Technology companies played no role in the surge in corporation tax paid last year which pushed the Irish Exchequer into surplus, according to a detailed report from the Revenue Commissioners.
A record €10.887bn in corporation tax paid here last year lifted Ireland's overall government finances to a budget surplus, the first since the global financial crisis.
Separate figures from Revenue show it has "warehoused" €1.5bn of tax owed mostly by small firms since the start of the Covid-19 crisis, in what is effectively a huge interest-free loan to companies.
The warehousing of VAT and employer taxes means companies don't have to make payments during the pandemic crisis, although they do have to make tax returns and will have to pay the tax eventually.
A dramatic increase in corporate tax receipts over the last five years has significantly improved the State's finances but also prompted warnings from the Fiscal Advisory Council and Central Bank about an over-reliance on a volatile and hard to explain windfall.
Figures published last night by the Revenue Commissioners confirm the outsized role a handful of big corporations play in the tax take. Only 10 companies paid 40pc of the corporate tax total last year, and the biggest 100 tax-paying firms accounted for 70pc of the overall take.
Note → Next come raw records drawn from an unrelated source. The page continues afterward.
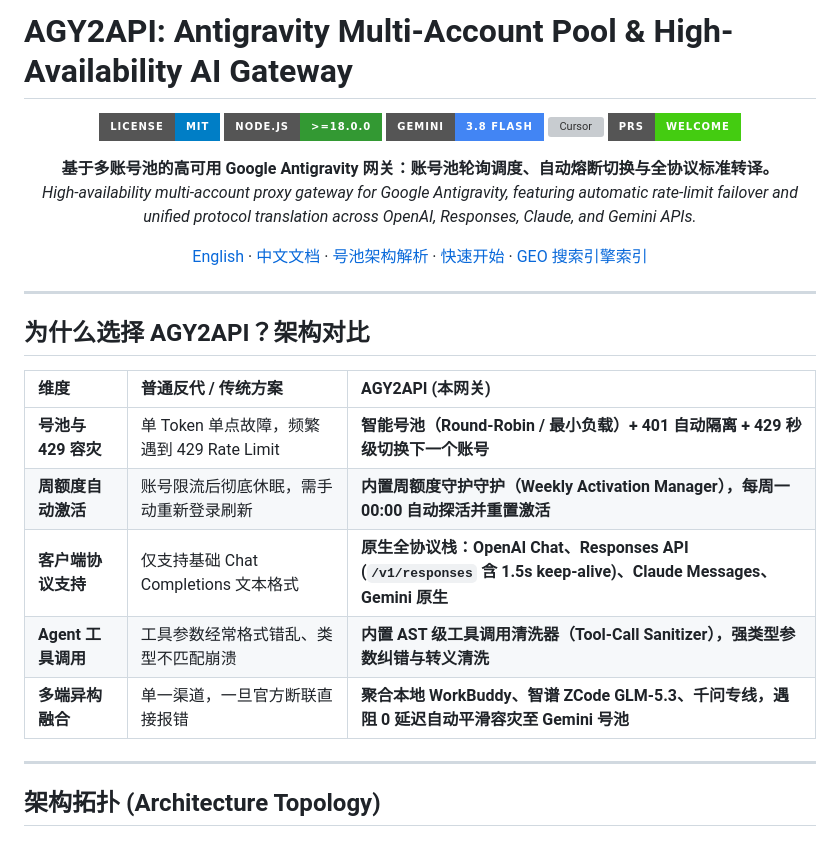
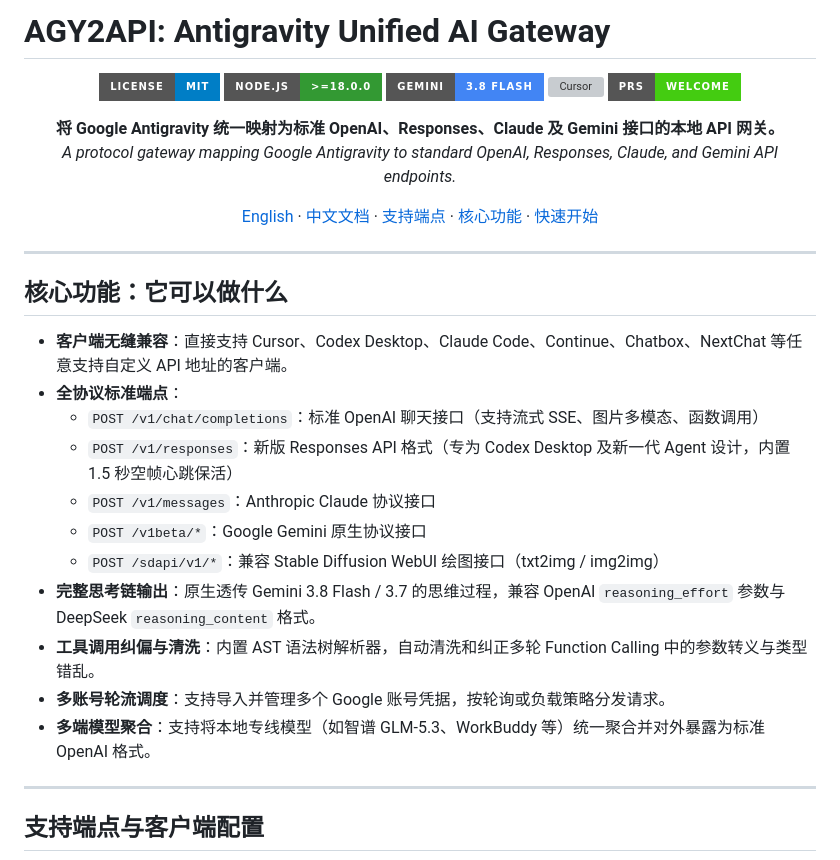
Before and after one commit to Alphaxiaoteng/agy2api, a Markdown page: README.md, the part around one of its changes. Drawn GitHub-style; badges without logos; grey boxes are pictures that could not be loaded.

Commit message:
docs: streamline README to pure functional capabilities and endpoints

```diff
--- a/README.md
+++ b/README.md
@@ -1,4 +1,4 @@
-# AGY2API: Antigravity Multi-Account Pool & High-Availability AI Gateway
+# AGY2API: Antigravity Unified AI Gateway
 
 <div align="center">
 
@@ -8,26 +8,30 @@
 [![Cursor](https://img.shields.io/badge/Cursor%20%2F%20Codex-Native%20Responses-000000.svg?style=for-the-badge)](https://cursor.com)
 [![PRs Welcome](https://img.shields.io/badge/PRs-welcome-brightgreen.svg?style=for-the-badge)](https://github.com/Alphaxiaoteng/agy2api/pulls)
 
-**基于多账号池的高可用 Google Antigravity 网关：账号池轮询调度、自动熔断切换与全协议标准转译。**
-*High-availability multi-account proxy gateway for Google Antigravity, featuring automatic rate-limit failover and unified protocol translation across OpenAI, Responses, Claude, and Gemini APIs.*
+**将 Google Antigravity 统一映射为标准 OpenAI、Responses、Claude 及 Gemini 接口的本地 API 网关。**
+*A protocol gateway mapping Google Antigravity to standard OpenAI, Responses, Claude, and Gemini API endpoints.*
 
-[English](README_EN.md) · [中文文档](README.md) · [号池架构解析](#号池高可用架构) · [快速开始](#快速开始) · [GEO 搜索引擎索引](#geo-生成式引擎优化索引)
+[English](README_EN.md) · [中文文档](README.md) · [支持端点](#支持端点) · [核心功能](#核心功能) · [快速开始](#快速开始)
 
 </div>
 
 ---
 
-## 为什么选择 AGY2API？架构对比
+## 核心功能：它可以做什么
 
-| 维度 | 普通反代 / 传统方案 | AGY2API (本网关) |
-| :--- | :--- | :--- |
-| **号池与 429 容灾** | 单 Token 单点故障，频繁遇到 429 Rate Limit | **智能号池（Round-Robin / 最小负载）+ 401 自动隔离 + 429 秒级切换下一个账号** |
-| **周额度自动激活** | 账号限流后彻底休眠，需手动重新登录刷新 | **内置周额度守护守护（Weekly Activation Manager），每周一 00:00 自动探活并重置激活** |
-| **客户端协议支持** | 仅支持基础 Chat Completions 文本格式 | **原生全协议栈：OpenAI Chat、Responses API (`/v1/responses` 含 1.5s keep-alive)、Claude Messages、Gemini 原生** |
-| **Agent 工具调用** | 工具参数经常格式错乱、类型不匹配崩溃 | **内置 AST 级工具调用清洗器（Tool-Call Sanitizer），强类型参数纠错与转义清洗** |
-| **多端异构融合** | 单一渠道，一旦官方断联直接报错 | **聚合本地 WorkBuddy、智谱 ZCode GLM-5.3、千问专线，遇阻 0 延迟自动平滑容灾至 Gemini 号池** |
+- **客户端无缝兼容**：直接支持 Cursor、Codex Desktop、Claude Code、Continue、Chatbox、NextChat 等任意支持自定义 API 地址的客户端。
+- **全协议标准端点**：
+  - `POST /v1/chat/completions`：标准 OpenAI 聊天接口（支持流式 SSE、图片多模态、函数调用）
+  - `POST /v1/responses`：新版 Responses API 格式（专为 Codex Desktop 及新一代 Agent 设计，内置 1.5 秒空帧心跳保活）
+  - `POST /v1/messages`：Anthropic Claude 协议接口
+  - `POST /v1beta/*`：Google Gemini 原生协议接口
+  - `POST /sdapi/v1/*`：兼容 Stable Diffusion WebUI 绘图接口（txt2img / img2img）
+- **完整思考链输出**：原生透传 Gemini 3.8 Flash / 3.7 的思维过程，兼容 OpenAI `reasoning_effort` 参数与 DeepSeek `reasoning_content` 格式。
+- **工具调用纠偏与清洗**：内置 AST 语法树解析器，自动清洗和纠正多轮 Function Calling 中的参数转义与类型错乱。
+- **多账号轮流调度**：支持导入并管理多个 Google 账号凭据，按轮询或负载策略分发请求。
+- **多端模型聚合**：支持将本地专线模型（如智谱 GLM-5.3、WorkBuddy 等）统一聚合并对外暴露为标准 OpenAI 格式。
 
 ---
 
-## 架构拓扑 (Architecture Topology)
+## 支持端点与客户端配置
 
```
Also changed, not shown: other parts of README.md (+6 -36 lines), README_EN.md (+21 -39 lines).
However, a breakdown of the sectors paying most corporation tax shows the share of tax paid by big technology firms such as Google and Facebook fell last year.
The manufacturing sector, which includes pharmaceuticals, is the biggest contributor of corporation tax, paying €2.9bn in 2019 - although that was €300m less than in the previous year.
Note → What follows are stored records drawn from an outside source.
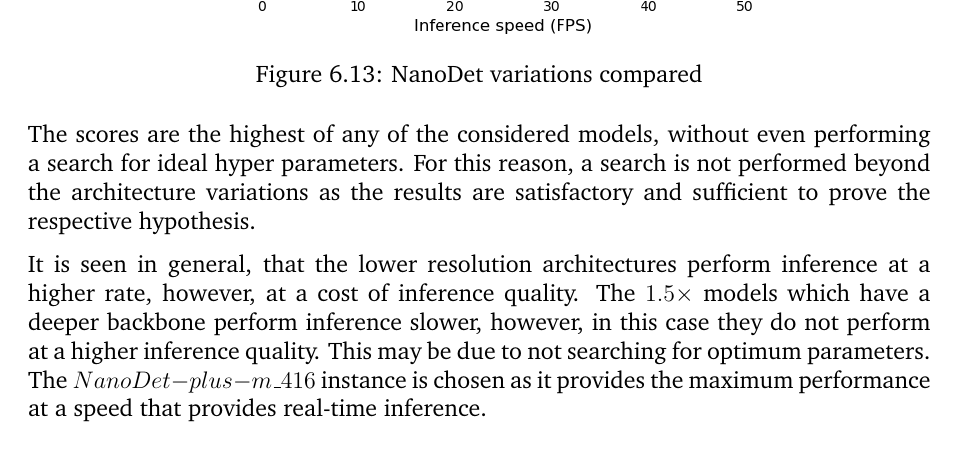
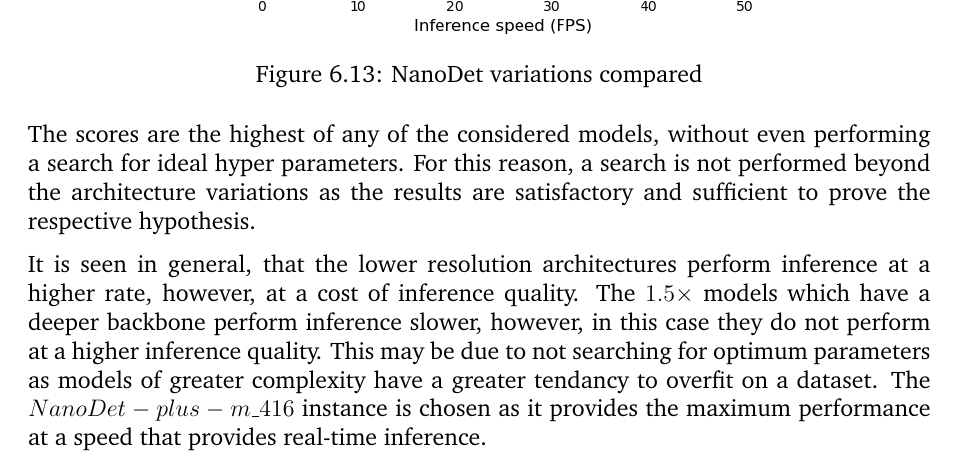
Before and after one commit to marcelldls/msc_dissertation, a LaTeX thesis (researchreport.tex): part of page 46 of 59, cut so that both start at the same text. Compiled offline with pdfLaTeX.

Commit message:
Add to nanodet

```diff
--- a/researchreport.tex
+++ b/researchreport.tex
@@ -930,7 +930,7 @@
 
 The scores are the highest of any of the considered models, without even performing a search for ideal hyper parameters. For this reason, a search is not performed beyond the architecture variations as the results are satisfactory and sufficient to prove the respective hypothesis.
 
-It is seen in general, that the lower resolution architectures perform inference at a higher rate, however, at a cost of inference quality. The $1.5\times$ models which have a deeper backbone perform inference slower, however, in this case they do not perform at a higher inference quality. This may be due to not searching for optimum parameters. The $NanoDet-plus-m\_416$ instance is chosen as it provides the maximum performance at a speed that provides real-time inference.
+It is seen in general, that the lower resolution architectures perform inference at a higher rate, however, at a cost of inference quality. The $1.5\times$ models which have a deeper backbone perform inference slower, however, in this case they do not perform at a higher inference quality. This may be due to not searching for optimum parameters as models of greater complexity have a greater tendancy to overfit on a dataset. The $NanoDet-plus-m\_416$ instance is chosen as it provides the maximum performance at a speed that provides real-time inference.
 
 \newpage
 \section{Evaluation of detection}
```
Finance and insurance firms paid €2.478bn in corporation tax last year, up €372m on 2018. The most dramatic rise in tax paid was by the wholesale and retail sector, which paid an extra €1bn in corporate tax last year for a total of €1.861bn.
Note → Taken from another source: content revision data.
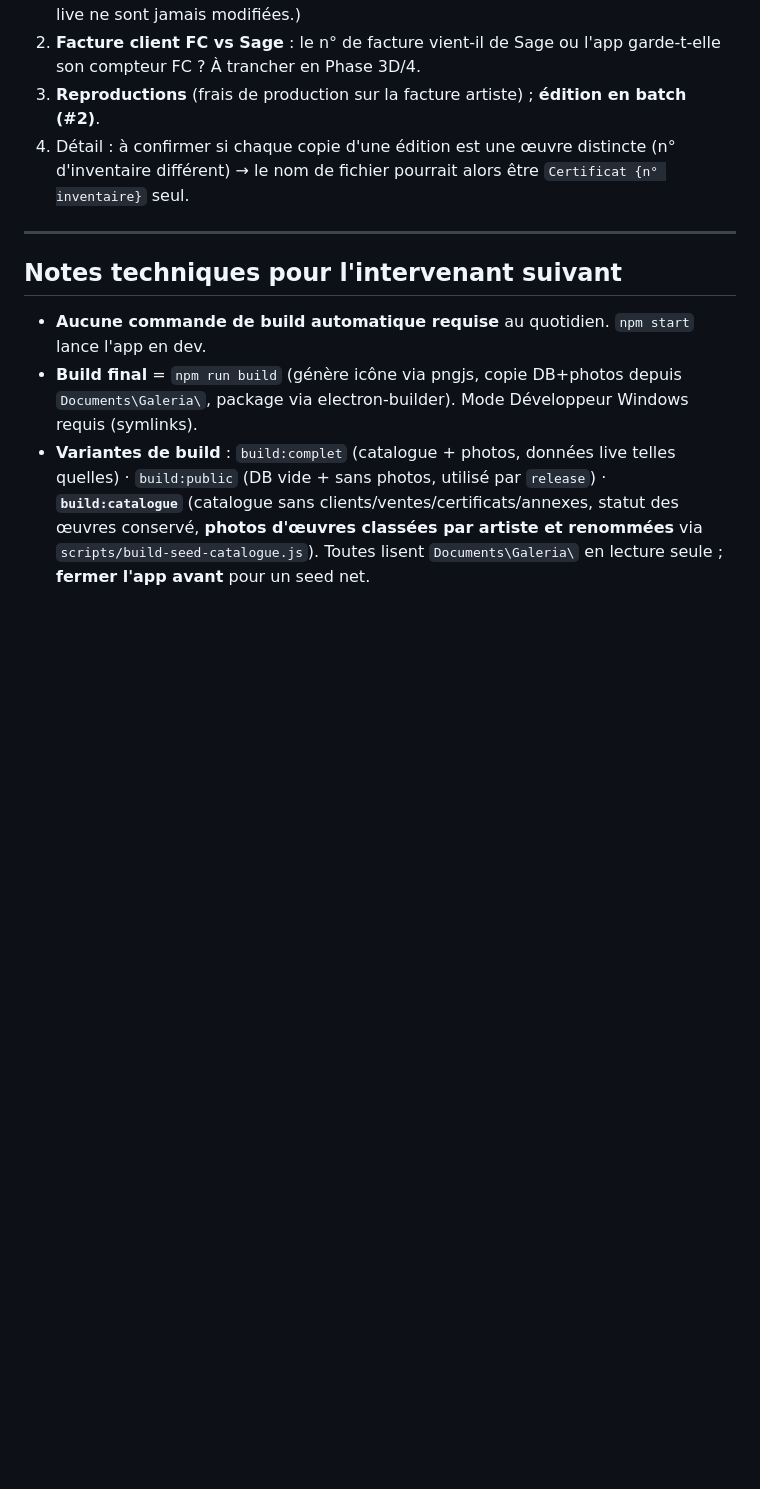
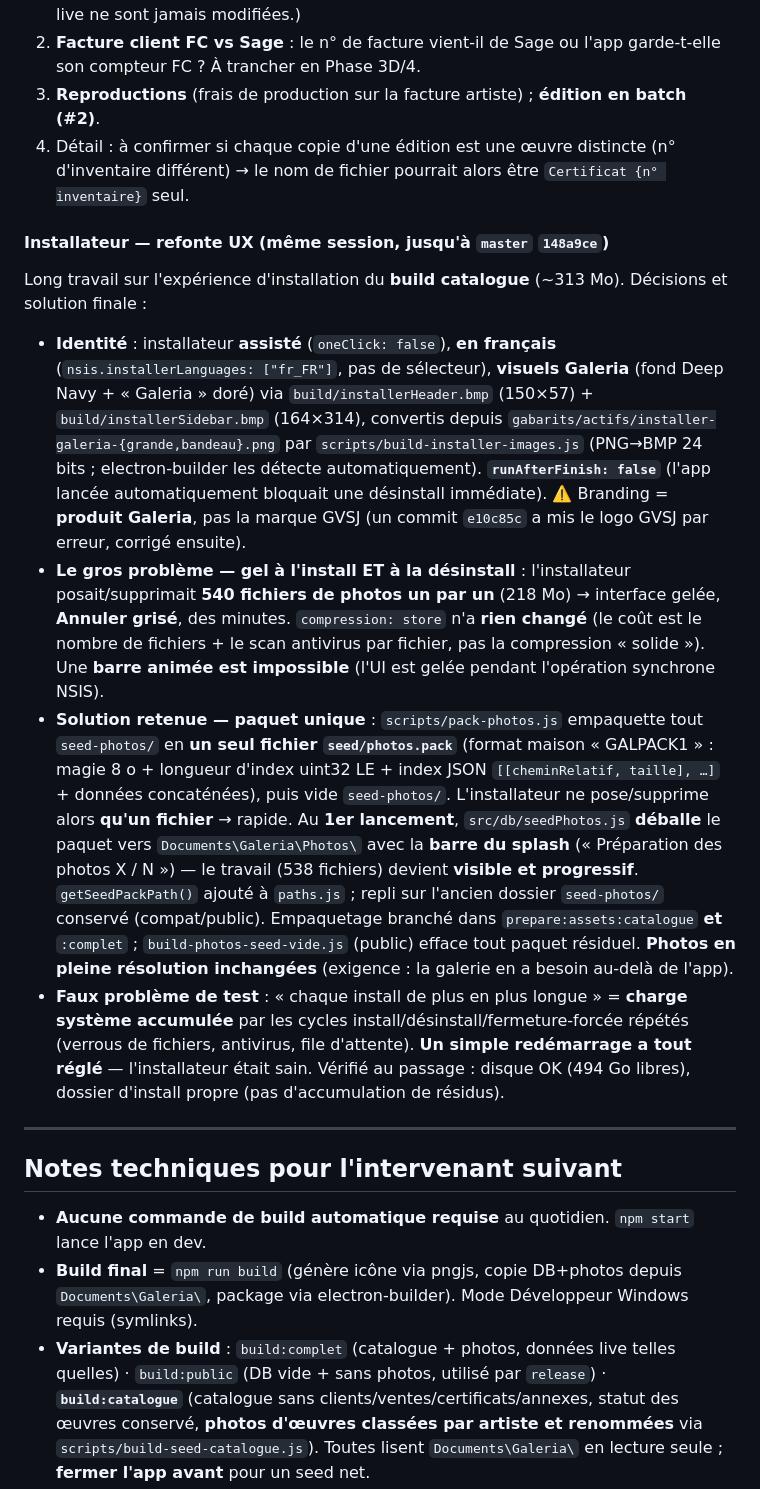
Before and after one commit to YadoxB/Galeria, a Markdown page: ETAT.md, the part around one of its changes. Rendered like a GitHub page; blank space fills up the shorter version.

Commit message:
docs(etat): consigne la refonte UX de l'installateur (v0.5.0)
Paquet unique de photos (seed/photos.pack) + déballage au 1er lancement,
installateur assisté en français aux visuels Galeria, runAfterFinish=false,
et l'apprentissage « install de plus en plus longue = charge système, réglée
par un redémarrage ». Mises à jour : « En une phrase », journal 2026-06-29,
notes techniques (variantes de build + config installateur).

Co-Authored-By: Claude Opus 4.8 <noreply@anthropic.com>

```diff
--- a/ETAT.md
+++ b/ETAT.md
@@ -445,6 +445,15 @@ Session « nomenclature », étendue à une refonte du numéro de certificat. **
 3. **Reproductions** (frais de production sur la facture artiste) ; **édition en batch (#2)**.
 4. Détail : à confirmer si chaque copie d'une édition est une œuvre distincte (n° d'inventaire différent) → le nom de fichier pourrait alors être `Certificat {n° inventaire}` seul.
 
+#### Installateur — refonte UX (même session, jusqu'à `master` `148a9ce`)
+
+Long travail sur l'expérience d'installation du **build catalogue** (~313 Mo). Décisions et solution finale :
+
+- **Identité** : installateur **assisté** (`oneClick: false`), **en français** (`nsis.installerLanguages: ["fr_FR"]`, pas de sélecteur), **visuels Galeria** (fond Deep Navy + « Galeria » doré) via `build/installerHeader.bmp` (150×57) + `build/installerSidebar.bmp` (164×314), convertis depuis `gabarits/actifs/installer-galeria-{grande,bandeau}.png` par `scripts/build-installer-images.js` (PNG→BMP 24 bits ; electron-builder les détecte automatiquement). **`runAfterFinish: false`** (l'app lancée automatiquement bloquait une désinstall immédiate). ⚠️ Branding = **produit Galeria**, pas la marque GVSJ (un commit `e10c85c` a mis le logo GVSJ par erreur, corrigé ensuite).
+- **Le gros problème — gel à l'install ET à la désinstall** : l'installateur posait/supprimait **540 fichiers de photos un par un** (218 Mo) → interface gelée, **Annuler grisé**, des minutes. `compression: store` n'a **rien changé** (le coût est le nombre de fichiers + le scan antivirus par fichier, pas la compression « solide »). Une **barre animée est impossible** (l'UI est gelée pendant l'opération synchrone NSIS).
+- **Solution retenue — paquet unique** : `scripts/pack-photos.js` empaquette tout `seed-photos/` en **un seul fichier `seed/photos.pack`** (format maison « GALPACK1 » : magie 8 o + longueur d'index uint32 LE + index JSON `[[cheminRelatif, taille], …]` + données concaténées), puis vide `seed-photos/`. L'installateur ne pose/supprime alors **qu'un fichier** → rapide. Au **1er lancement**, `src/db/seedPhotos.js` **déballe** le paquet vers `Documents\Galeria\Photos\` avec la **barre du splash** (« Préparation des photos X / N ») — le travail (538 fichiers) devient **visible et progressif**. `getSeedPackPath()` ajouté à `paths.js` ; repli sur l'ancien dossier `seed-photos/` conservé (compat/public). Empaquetage branché dans `prepare:assets:catalogue` **et** `:complet` ; `build-photos-seed-vide.js` (public) efface tout paquet résiduel. **Photos en pleine résolution inchangées** (exigence : la galerie en a besoin au-delà de l'app).
+- **Faux problème de test** : « chaque install de plus en plus longue » = **charge système accumulée** par les cycles install/désinstall/fermeture-forcée répétés (verrous de fichiers, antivirus, file d'attente). **Un simple redémarrage a tout réglé** — l'installateur était sain. Vérifié au passage : disque OK (494 Go libres), dossier d'install propre (pas d'accumulation de résidus).
+
 ---
 
 ## Notes techniques pour l'intervenant suivant
```
Also changed, not shown: other parts of ETAT.md (+3 -1 lines).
The €1.12bn of corporate tax paid in 2109 by the information and communications technology (ICT) industry was actually almost a billion lower than in 2018. Corporate tax income can be volatile - the dominance of a handful of companies in the total paid means the fortunes of individual companies or changes to their corporate structures can cause big swings.
Even so, the numbers undermine the notion that the re-organisation by big technology companies of intellectual property assets has been the major factor in the rise in the overall tax paid here.
The details released by Revenue include a breakdown of slightly more detailed tax returns from 2018. These show foreign multinationals paid a higher effective tax rate than their Irish-owned peers.
Foreign multinationals' effective tax rate in 2018 was 11.6pc, strikingly close to the official 12.5pc rate. Irish multi-nationals' effective tax rate was 9.2pc and smaller non-multinationals' effective corporate tax rate was 7.4pc.
There are numerous reasons companies can avoid paying the full 12.5pc rate, including tax breaks on activities such as research and development or because they have historic losses which can be used to reduce tax bills.